Native apps included with Windows 8 include the Mail email app, a calendar app and much improved contacts app called People. There's Photos, Music, IE, Weather, Finance, Sports and so on. Which is all very nice, but if you are an existing Windows 7 user wondering whether to upgrade, you almost certainly have legacy X86 software programs that you wish to continue to use. This is taken care of in all flavours of Windows 8 apart from Windows RT and Windows Phone 8.
To use older software in windows 8, you have to use Desktop. This is an app in its own right, and opens up into an environment that looks and acts in virtually the same way as Windows 7. Think of it as virtualised Windows 7, in Windows 8 (it's like a much more simple version of Classic Mode from when Mac OS X first came out). This is imperfect, of course, as it means that much of your computing experience in the 'new' OS is taking place in a window that looks suspiciously like your old one. Still, it's difficult to see how else such a great leap forward in Windows' interfact could be handled. And it does mean you can have the best of all worlds.
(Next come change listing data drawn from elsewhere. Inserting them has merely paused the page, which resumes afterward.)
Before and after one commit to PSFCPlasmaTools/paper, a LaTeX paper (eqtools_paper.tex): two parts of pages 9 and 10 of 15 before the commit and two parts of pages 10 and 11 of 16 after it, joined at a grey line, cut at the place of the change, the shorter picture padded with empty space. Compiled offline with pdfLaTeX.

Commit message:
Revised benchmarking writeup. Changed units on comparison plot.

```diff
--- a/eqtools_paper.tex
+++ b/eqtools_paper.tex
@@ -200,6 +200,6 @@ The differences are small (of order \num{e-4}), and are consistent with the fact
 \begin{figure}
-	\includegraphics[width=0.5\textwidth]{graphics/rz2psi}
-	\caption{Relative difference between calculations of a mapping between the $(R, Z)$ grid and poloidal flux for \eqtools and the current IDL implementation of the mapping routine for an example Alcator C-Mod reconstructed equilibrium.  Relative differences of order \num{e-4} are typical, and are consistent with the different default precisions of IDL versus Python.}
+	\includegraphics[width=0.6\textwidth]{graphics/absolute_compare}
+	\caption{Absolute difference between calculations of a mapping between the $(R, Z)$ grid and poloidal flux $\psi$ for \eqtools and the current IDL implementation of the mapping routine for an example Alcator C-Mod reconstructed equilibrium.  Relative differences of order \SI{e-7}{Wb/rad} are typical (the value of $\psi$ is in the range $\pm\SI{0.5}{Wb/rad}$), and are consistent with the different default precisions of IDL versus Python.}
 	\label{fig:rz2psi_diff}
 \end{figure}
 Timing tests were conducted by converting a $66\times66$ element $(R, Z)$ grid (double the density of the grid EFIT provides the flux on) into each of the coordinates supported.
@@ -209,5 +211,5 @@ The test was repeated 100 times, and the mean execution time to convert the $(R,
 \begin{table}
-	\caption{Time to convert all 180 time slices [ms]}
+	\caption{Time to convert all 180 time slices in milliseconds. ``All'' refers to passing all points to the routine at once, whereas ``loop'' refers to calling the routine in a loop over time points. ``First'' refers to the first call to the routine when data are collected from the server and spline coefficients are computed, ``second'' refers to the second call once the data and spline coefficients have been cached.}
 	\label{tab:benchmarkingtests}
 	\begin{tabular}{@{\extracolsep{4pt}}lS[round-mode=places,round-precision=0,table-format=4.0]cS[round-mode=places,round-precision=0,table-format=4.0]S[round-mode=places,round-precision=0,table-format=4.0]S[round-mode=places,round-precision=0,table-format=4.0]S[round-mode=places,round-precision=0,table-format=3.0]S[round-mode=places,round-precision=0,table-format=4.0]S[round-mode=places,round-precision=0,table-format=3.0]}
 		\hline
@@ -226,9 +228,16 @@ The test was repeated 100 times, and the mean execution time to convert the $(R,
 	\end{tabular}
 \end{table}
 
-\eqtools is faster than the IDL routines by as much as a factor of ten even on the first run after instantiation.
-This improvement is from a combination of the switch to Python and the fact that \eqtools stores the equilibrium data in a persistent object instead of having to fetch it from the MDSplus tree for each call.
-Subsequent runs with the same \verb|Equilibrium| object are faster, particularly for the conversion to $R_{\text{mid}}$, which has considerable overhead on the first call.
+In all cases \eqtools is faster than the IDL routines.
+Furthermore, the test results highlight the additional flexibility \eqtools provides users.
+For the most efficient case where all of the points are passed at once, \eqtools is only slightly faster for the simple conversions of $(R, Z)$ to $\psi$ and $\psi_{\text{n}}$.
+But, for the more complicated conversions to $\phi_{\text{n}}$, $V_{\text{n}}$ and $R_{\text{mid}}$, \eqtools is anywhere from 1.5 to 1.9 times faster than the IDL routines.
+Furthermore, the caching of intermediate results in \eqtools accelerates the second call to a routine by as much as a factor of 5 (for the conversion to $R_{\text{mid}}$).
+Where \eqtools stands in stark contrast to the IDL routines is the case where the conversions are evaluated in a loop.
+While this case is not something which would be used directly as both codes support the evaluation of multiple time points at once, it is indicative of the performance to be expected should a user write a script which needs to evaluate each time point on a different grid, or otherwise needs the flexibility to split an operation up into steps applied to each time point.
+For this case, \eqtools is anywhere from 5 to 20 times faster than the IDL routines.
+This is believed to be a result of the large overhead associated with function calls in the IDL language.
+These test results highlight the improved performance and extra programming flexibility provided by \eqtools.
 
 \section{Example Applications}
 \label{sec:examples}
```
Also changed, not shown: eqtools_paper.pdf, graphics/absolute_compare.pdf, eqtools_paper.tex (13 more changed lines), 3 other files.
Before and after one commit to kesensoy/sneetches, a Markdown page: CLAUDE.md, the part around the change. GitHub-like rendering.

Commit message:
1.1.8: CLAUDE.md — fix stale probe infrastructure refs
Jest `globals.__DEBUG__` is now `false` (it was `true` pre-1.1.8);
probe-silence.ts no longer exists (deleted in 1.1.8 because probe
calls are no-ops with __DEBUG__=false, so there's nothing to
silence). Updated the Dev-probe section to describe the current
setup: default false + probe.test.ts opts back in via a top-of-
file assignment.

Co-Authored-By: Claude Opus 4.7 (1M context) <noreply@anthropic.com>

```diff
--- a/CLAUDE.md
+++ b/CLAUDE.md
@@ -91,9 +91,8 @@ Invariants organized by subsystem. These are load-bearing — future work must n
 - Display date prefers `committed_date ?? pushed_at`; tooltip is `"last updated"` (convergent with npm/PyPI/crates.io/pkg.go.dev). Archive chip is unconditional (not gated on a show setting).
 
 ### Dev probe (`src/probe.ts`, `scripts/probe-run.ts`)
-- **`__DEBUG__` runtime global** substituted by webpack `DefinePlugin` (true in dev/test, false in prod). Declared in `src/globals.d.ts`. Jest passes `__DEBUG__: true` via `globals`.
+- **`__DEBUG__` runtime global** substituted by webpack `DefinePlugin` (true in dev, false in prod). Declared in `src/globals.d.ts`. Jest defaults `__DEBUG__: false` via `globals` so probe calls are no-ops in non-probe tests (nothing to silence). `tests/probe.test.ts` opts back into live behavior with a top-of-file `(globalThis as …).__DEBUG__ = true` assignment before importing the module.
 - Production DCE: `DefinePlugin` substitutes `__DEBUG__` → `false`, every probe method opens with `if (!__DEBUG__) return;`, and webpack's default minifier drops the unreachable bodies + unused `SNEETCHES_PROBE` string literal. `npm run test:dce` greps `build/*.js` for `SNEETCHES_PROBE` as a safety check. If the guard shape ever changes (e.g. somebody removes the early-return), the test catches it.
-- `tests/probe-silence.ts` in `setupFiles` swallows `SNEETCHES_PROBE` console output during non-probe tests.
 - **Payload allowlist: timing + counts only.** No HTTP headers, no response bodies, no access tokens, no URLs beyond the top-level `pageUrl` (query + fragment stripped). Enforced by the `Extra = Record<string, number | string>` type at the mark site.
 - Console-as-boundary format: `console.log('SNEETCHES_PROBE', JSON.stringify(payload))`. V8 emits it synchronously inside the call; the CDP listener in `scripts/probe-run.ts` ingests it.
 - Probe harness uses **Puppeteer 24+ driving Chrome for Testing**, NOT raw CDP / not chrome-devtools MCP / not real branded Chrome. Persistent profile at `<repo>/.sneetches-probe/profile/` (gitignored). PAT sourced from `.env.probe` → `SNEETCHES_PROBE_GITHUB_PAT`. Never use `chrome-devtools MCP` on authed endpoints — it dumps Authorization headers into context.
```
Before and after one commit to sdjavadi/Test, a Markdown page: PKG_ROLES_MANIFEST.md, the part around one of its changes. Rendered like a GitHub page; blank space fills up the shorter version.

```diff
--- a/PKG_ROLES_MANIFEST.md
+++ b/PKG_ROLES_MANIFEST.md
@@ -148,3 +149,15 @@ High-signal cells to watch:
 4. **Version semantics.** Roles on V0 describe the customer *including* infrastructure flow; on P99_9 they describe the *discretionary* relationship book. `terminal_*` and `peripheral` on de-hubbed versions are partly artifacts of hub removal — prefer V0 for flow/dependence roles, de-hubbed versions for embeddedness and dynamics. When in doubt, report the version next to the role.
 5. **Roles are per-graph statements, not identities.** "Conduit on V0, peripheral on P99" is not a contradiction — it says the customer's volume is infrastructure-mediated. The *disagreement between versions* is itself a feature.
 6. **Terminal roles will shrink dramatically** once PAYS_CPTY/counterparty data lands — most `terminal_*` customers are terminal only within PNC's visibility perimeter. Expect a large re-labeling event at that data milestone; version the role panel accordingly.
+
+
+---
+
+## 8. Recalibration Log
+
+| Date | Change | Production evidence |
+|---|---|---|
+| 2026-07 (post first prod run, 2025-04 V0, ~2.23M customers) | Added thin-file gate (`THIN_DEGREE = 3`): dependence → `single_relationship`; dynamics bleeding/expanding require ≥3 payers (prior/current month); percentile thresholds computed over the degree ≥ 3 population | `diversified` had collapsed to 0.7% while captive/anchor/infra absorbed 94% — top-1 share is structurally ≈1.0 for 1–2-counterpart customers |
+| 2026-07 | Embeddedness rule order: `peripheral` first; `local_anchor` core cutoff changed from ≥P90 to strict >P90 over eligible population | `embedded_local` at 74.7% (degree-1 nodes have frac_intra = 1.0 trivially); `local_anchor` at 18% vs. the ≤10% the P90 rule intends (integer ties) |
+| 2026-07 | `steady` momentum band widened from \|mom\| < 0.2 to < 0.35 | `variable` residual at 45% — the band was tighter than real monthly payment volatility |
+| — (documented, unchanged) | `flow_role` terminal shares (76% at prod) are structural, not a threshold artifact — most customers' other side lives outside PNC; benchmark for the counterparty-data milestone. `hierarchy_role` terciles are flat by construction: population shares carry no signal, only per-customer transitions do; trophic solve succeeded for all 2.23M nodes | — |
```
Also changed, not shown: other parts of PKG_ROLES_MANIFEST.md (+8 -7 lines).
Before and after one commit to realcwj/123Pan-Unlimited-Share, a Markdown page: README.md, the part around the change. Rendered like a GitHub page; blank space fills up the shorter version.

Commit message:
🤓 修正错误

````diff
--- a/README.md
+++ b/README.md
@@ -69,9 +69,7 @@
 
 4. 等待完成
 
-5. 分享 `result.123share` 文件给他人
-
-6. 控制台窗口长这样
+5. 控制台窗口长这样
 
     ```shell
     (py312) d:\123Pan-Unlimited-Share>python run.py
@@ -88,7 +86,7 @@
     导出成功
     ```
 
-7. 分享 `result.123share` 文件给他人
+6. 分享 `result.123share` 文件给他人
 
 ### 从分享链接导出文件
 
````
The Desktop mode in Windows 8 is different from Windows 7 in one subtle but critical way, however: there's no Start menu. In fact, wherever you are in Windows 8, either touching the middle right of your screen or mousing over there brings up the Charms menu, which comprises Search, Share, Start, Devices and Settings icons. The change takes a bit of getting used to, but is actually a lot more straightforward than the old way of doing things.
According to Microsoft Windows 8 is designed to be used by touch, keyboard and mouse - whatever is most appropriate to the task in hand. The corners of the screen are easy for mouse use, for instance, which is why the Start 'button' has disappeared, and in order to get to the Start menu you simply mouse to the bottom left. Similarly, for mouse users 'back' is top left, and to get to 'Charms' you have to go to the right and swipe. Keyboard navigation has been similarly adjusted. To get the 'Weather' app, for instance, you simply type 'weath...' and as you type the options will reduce until the Weather app appears. Meanwhile, page up, page down and so on, work as they do in Windows 7.
You can access search from anywhere, and the results are listed via the icons of the apps in which they appear. Simply click an app to choose results from that application. A search from anywhere combs the entire machine.
There are, of course, some down sides in these changes and to the fact that older software works only in the Desktop mode, but compatibility with other Windows 8 devices isn't one of them. For the price of getting used to some new interface tricks, you get to run all of your new apps across all kinds of Windows 8 devices, including PCs and laptops, but also ARM tablets and smartphones - in an interface that looks the same and has all your settings regardless of which device you are using.